0:40: Mend your uncreditworthy ways, ASAP
Those self-inflicted credit wounds (like a history of late payments, defaults, and generally bad behaviour — think back to your freshman year in college) will fade from your record over time. (You cannot wipe out accurate information from your credit report. Nor can any firms who offer to do so for a fee.) Since your most recent behaviour carries more weight than old news, vow that from this day forward you will be a financial Goody Two-shoes.
0:25: Memorize the mantra: It’s plastic, not cash

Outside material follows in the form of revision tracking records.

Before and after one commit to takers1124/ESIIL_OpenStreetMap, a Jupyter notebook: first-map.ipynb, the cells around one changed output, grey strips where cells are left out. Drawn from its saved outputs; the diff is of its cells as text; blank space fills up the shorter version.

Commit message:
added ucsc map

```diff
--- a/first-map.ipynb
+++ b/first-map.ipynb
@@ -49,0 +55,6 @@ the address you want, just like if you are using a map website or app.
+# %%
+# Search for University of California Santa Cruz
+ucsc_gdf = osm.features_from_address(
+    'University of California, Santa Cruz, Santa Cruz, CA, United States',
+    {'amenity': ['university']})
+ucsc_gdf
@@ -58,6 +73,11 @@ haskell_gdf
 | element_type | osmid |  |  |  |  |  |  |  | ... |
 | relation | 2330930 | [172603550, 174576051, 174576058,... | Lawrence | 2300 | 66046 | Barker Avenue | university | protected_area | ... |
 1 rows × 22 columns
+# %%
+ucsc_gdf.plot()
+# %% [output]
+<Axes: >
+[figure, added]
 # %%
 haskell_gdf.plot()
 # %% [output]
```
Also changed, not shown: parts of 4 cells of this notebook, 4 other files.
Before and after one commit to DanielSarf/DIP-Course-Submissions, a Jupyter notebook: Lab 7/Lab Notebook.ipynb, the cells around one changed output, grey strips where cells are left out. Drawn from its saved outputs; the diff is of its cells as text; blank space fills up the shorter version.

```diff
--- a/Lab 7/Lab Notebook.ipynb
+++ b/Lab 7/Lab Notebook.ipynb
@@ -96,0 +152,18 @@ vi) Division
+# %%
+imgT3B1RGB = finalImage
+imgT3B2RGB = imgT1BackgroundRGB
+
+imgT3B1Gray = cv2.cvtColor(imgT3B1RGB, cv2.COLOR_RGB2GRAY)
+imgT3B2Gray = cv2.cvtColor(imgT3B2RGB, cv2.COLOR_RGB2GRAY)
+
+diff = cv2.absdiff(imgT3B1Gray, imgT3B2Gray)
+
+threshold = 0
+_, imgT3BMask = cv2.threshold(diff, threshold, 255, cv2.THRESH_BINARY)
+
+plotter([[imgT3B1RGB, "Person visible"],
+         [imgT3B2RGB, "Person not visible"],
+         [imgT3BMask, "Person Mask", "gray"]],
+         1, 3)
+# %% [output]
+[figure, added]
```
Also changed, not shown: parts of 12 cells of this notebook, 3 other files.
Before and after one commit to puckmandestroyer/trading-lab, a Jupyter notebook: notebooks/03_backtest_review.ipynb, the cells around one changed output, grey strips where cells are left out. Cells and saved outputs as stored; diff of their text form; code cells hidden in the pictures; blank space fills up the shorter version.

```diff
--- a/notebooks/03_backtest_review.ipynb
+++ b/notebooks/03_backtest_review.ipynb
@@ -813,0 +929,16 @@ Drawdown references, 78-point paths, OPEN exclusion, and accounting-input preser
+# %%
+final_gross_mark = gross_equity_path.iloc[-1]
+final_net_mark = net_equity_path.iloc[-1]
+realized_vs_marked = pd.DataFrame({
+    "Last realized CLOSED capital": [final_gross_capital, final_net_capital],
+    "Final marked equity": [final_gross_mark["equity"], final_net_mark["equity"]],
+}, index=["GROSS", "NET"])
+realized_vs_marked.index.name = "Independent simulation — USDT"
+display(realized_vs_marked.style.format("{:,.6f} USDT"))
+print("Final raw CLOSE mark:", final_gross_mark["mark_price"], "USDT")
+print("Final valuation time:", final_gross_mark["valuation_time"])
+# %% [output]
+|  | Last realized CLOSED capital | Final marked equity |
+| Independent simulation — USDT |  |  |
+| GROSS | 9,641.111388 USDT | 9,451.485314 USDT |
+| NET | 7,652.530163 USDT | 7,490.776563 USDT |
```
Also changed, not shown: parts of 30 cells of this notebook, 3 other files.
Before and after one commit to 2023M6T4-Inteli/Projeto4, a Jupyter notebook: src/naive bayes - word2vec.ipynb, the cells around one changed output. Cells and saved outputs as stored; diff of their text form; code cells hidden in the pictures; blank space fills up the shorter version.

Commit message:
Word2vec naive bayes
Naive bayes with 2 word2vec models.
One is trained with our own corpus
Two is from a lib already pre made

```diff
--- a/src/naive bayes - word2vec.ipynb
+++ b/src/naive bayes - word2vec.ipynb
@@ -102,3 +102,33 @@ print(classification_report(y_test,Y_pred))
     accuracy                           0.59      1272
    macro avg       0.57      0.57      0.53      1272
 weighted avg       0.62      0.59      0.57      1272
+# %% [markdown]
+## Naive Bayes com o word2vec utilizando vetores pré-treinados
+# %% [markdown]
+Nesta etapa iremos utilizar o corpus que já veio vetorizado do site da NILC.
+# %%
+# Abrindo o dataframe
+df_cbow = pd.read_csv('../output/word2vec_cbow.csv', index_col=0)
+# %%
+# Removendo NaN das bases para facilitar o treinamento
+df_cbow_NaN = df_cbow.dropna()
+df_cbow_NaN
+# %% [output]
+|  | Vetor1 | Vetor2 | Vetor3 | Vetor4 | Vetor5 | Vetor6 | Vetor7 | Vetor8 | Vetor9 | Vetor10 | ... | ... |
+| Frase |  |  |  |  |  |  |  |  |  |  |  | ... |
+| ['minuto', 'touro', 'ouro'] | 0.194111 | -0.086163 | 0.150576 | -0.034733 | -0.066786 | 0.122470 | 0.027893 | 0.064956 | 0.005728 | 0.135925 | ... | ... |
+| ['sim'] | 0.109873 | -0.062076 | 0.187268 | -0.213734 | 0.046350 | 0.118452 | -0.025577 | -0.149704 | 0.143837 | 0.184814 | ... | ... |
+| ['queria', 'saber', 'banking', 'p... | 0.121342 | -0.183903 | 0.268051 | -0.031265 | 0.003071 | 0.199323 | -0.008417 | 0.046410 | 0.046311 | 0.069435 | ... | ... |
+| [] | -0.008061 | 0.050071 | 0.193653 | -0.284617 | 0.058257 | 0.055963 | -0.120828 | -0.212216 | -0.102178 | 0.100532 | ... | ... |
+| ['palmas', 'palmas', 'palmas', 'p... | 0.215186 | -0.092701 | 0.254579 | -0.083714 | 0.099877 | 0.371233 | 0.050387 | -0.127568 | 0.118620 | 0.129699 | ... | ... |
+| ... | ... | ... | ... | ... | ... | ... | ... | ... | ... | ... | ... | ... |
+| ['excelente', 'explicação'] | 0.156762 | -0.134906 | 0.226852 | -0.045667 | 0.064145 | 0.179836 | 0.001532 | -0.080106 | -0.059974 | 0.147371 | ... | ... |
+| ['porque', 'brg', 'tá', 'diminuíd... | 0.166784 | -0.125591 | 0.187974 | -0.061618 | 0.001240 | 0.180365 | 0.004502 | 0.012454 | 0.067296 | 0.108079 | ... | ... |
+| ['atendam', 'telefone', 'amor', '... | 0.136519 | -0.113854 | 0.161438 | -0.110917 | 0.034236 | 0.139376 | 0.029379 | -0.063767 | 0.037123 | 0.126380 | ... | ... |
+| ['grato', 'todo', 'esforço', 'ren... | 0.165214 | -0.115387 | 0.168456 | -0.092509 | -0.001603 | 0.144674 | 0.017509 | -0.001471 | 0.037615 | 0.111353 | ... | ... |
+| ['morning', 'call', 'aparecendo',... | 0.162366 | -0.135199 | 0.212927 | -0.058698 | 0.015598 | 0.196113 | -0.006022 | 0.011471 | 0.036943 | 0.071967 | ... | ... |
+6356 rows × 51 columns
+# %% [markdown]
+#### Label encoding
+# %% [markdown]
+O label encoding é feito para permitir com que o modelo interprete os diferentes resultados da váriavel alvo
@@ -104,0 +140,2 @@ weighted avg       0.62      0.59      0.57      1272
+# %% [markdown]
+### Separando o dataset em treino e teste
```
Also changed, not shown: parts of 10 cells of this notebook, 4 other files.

A credit card is just that — a credit card. Even though you’ve been deemed worthy by some entity (Target, Visa, The Puppy Palace) to borrow $34,538, you don’t actually have $34,538 to spend, which leads naturally to the next rule …
0:19: Ignore bankers’ rules on what is an “acceptable” level of debt
Your debt-to-income ratio is the measure of how much debt you carry to how much money (after taxes) you have coming in. In the world of lending, it is acceptable to carry 25% of your income in debt. That ratio is pretty high in our opinion. At the very least you want to keep your debt — including car loans — to 15% or less of your after-tax income.
0:07: Lather, rinse and repeat
Based on what’s in the Bo-Derek-of-borrowers’ files, you can see that fancy maneuvers aren’t necessary to keep your credit looking spiffy. Just keep your spending under control, pay your bills on time, don’t apply for extra credit too often — and don’t be shocked when you find yourself among those with elite credit-score status.
Got another minute?
For more on boosting your credit score, read about:
- Little white lies that can help your score.
- 5 easy ways to ruin your credit.
- How to fix credit problems.
- Want a higher score? Here’s what to do.
- More advice on getting the best credit score you can.
Now see how I clawed my way out of debt and paid off my credit card >
This story was originally published by The Motley Fool.